Thanks for all your interesting posts during 2016. I look forward to following your blog again in 2017.

Susan said...

Very nice series.

November's hoverfly could be Simosyrphus grandiconis, based on the notopleural stripes, but I'm a bit worried about the black face stripe.

Wildlife wise 2016 was a year of two halves in France -- endless rain, no sunshine, no warmth in the first half; endless sunshine, lots of warmth, no rain in the second. An interesting year nature-wise.

Politically it sucked, and 2017 is likely to be suckier. You may see us back in Australia as refugees.

Ian Fraser said...

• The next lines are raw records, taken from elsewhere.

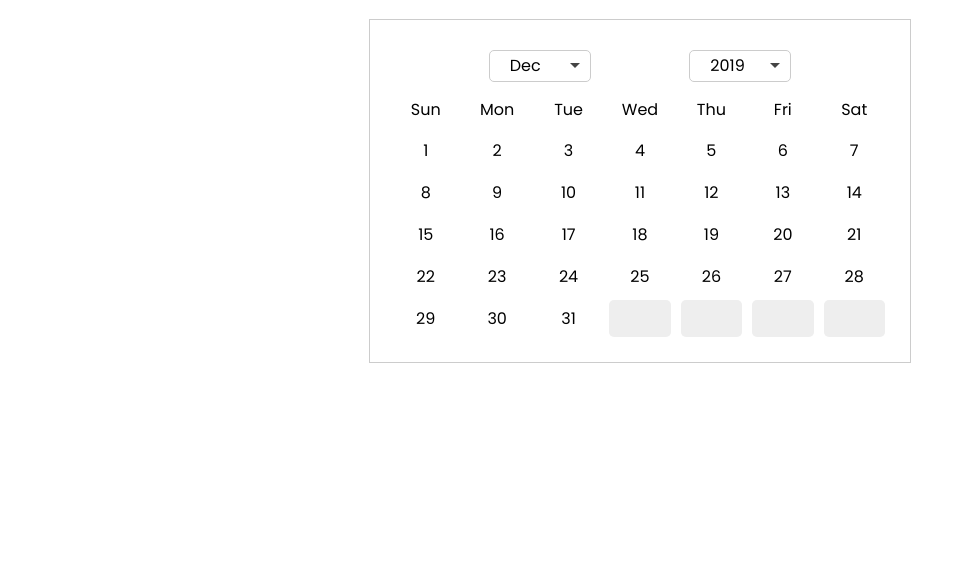
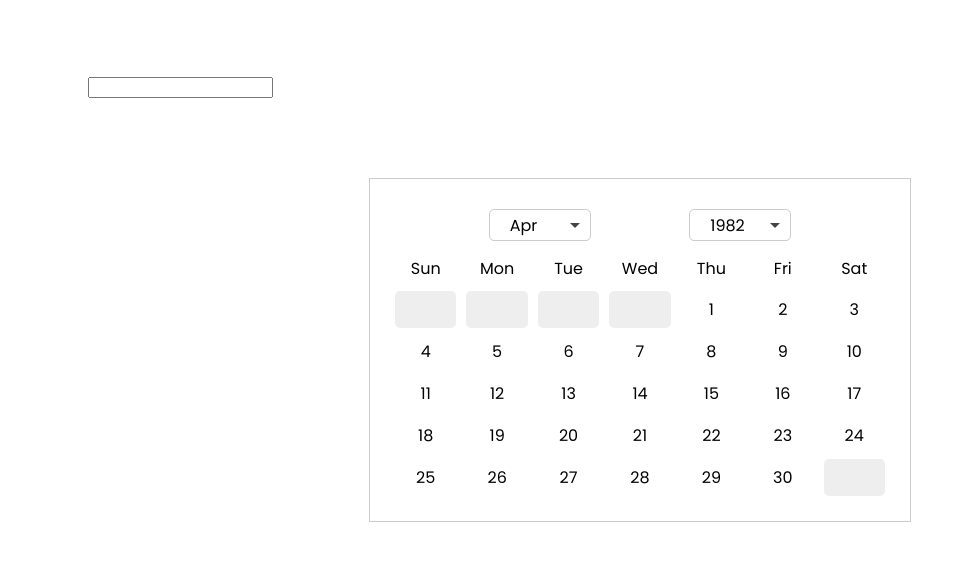
Before and after one commit to kghildial/datepick-js, a website built with webpack: page dist/index.html in a window 1280 px wide. Shown: the part 61-622 px from the top of the page, without its empty margins (0-966 px from the left). Built offline with nearby package versions, Linux system fonts and the light colour scheme.

Commit message:
Add support for config options

```diff
--- a/src/index.js
+++ b/src/index.js
@@ -27,17 +27,28 @@ const daysList = ['Sun', 'Mon', 'Tue', 'Wed', 'Thu', 'Fri', 'Sat'];
 const monthsList = Object.keys(monthsMap);
 
 function initDatepicker(elememtID, dpjsConfig) {
+  const today = new Date();
+  const initMonth = dpjsConfig.initMonth || monthsList[today.getMonth()];
+  const initYear = dpjsConfig.initYear || today.getFullYear();
+
   // Attach the initial datepicker scaffold
   document.querySelector('body').innerHTML +=
     '<div id="dpjs_datepicker"><div class="dpjs_selectors"><div id="dpjs_pseudoMonthSelector" class="dpjs_selectWrapper"><select name="dpjs_month" id="dpjs_monthSelector"></select></div><div id="dpjs_pseudoYearSelector" class="dpjs_selectWrapper"><select name="dpjs_year" id="dpjs_yearSelector"></select></div></div><div id="dpjs_calender"><div id="dpjs_days"></div><div id="dpjs_dates"></div></div></div>';
 
   // Populate days in the calender section
   populateCalenderDays();
-  populateCalenderDates('Dec', 2019);
-  addSelectors('Dec', 2019);
+  populateCalenderDates(initMonth, initYear);
+  addSelectors({
+    initMonth,
+    initYear,
+    minYear: dpjsConfig.minYear,
+    maxYear: dpjsConfig.maxYear,
+  });
+  // selectInitialDate();
 }
 
-function addSelectors(initialMonth, initialYear) {
+// This fuction populates the selector contents kl;piuytrewq  2345678`120
+function addSelectors({ initMonth, initYear, minYear, maxYear }) {
   const selectorClauses = ['Month', 'Year'];
 
   const populateRealSelectors = (selectorClauses, startYear, endYear) => {
@@ -150,13 +161,13 @@ function addSelectors(initialMonth, initialYear) {
     document.querySelector(
       `#dpjs_pseudo${selectorClause}Selector`,
     ).innerHTML += `<div id="dpjs_pseudo${selectorClause}Selector" class="dpjs_pseudoSelect"><span id="dpjs_selected${selectorClause}Value" class="dpjs_pseudoSelectValue">${eval(
-      `initial${selectorClause}`,
+      `init${selectorClause}`,
     )}</span></div>`;
   });
 
   // TODO: Add params dependency line from init function
-  populateRealSelectors(selectorClauses, 1980, 2019);
-  populatePseudoSelectors(selectorClauses, 1980, 2019);
+  populateRealSelectors(selectorClauses, minYear, maxYear);
+  populatePseudoSelectors(selectorClauses, minYear, maxYear);
   registerSelectorEvents(selectorClauses);
 }
 
@@ -260,7 +271,4 @@ function populateCalenderDates(month, year) {
   }, 500);
 }
 
-document.addEventListener('DOMContentLoaded', initDatepicker);
-
-// NOTE: Commented temporarily for testing on local HTML
-// export default initDatepicker;
+export default initDatepicker;
--- /dev/null
+++ b/src/testIndex.js
@@ -0,0 +1,12 @@
+import initDatepicker from './index.js';
+
+console.log('Yo!');
+
+document.addEventListener('DOMContentLoaded', () => {
+  initDatepicker('testInput', {
+    minYear: 1980,
+    maxYear: 2020,
+    initMonth: 'Apr',
+    initYear: 1982,
+  });
+});
--- a/webpack.config.js
+++ b/webpack.config.js
@@ -2,7 +2,7 @@ const path = require('path');
 
 module.exports = {
   mode: 'development',
-  entry: './src/index.js',
+  entry: './src/testIndex.js',
   output: {
     filename: 'bundle.js',
     path: path.resolve(__dirname, 'dist'),
```
Also changed, not shown: dist/index.html.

Hi there Kath and Susan, and thank you both for being such loyal readers - I am flattered.
I can't disagree re your analysis of 2016 Susan, nor your prognosis for 2017. France doesn't look very hopeful from the outside I must confess - bonne chance!!